→ **Exercise**
From the listing below, pull out the lines that hold "icon".
== == ==
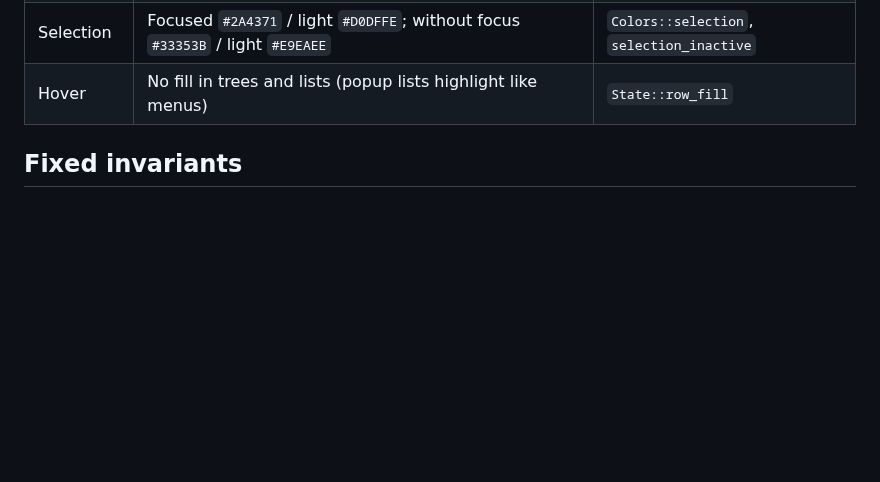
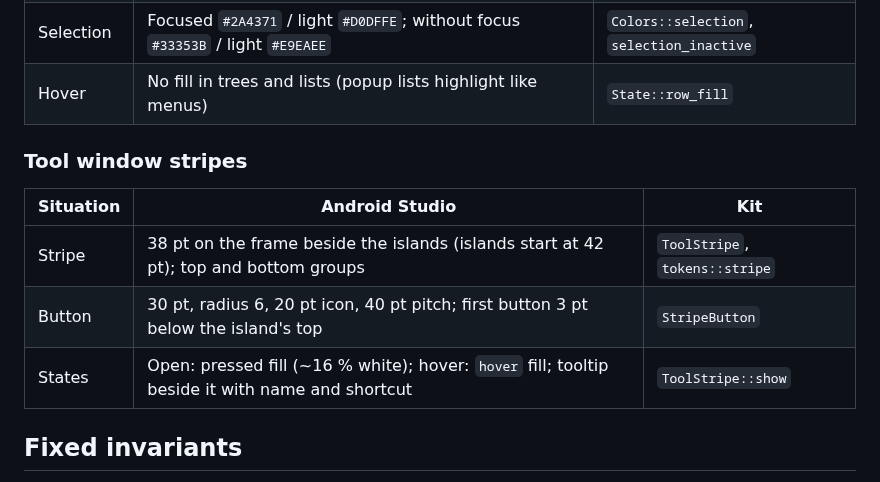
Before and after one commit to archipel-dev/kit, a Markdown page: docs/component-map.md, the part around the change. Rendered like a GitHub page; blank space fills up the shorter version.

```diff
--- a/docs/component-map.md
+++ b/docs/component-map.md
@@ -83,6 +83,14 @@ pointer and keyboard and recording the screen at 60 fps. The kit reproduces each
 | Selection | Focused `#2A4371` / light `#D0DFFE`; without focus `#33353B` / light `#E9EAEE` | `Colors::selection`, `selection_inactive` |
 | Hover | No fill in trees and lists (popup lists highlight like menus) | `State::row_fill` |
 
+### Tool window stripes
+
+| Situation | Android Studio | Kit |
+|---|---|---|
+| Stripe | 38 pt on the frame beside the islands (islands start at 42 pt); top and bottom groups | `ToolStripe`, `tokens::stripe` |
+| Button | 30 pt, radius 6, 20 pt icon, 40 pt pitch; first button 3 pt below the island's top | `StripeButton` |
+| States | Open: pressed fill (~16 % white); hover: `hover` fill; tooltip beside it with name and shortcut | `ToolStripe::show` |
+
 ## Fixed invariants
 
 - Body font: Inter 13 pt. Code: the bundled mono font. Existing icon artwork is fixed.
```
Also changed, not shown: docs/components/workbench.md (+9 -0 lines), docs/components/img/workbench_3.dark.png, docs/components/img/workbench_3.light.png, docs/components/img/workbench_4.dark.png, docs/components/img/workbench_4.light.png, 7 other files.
== == ==
→ **Final answer**
+| Button | 30 pt, radius 6, 20 pt icon, 40 pt pitch; first button 3 pt below the island's top | `StripeButton` |
 - Body font: Inter 13 pt. Code: the bundled mono font. Existing icon artwork is fixed.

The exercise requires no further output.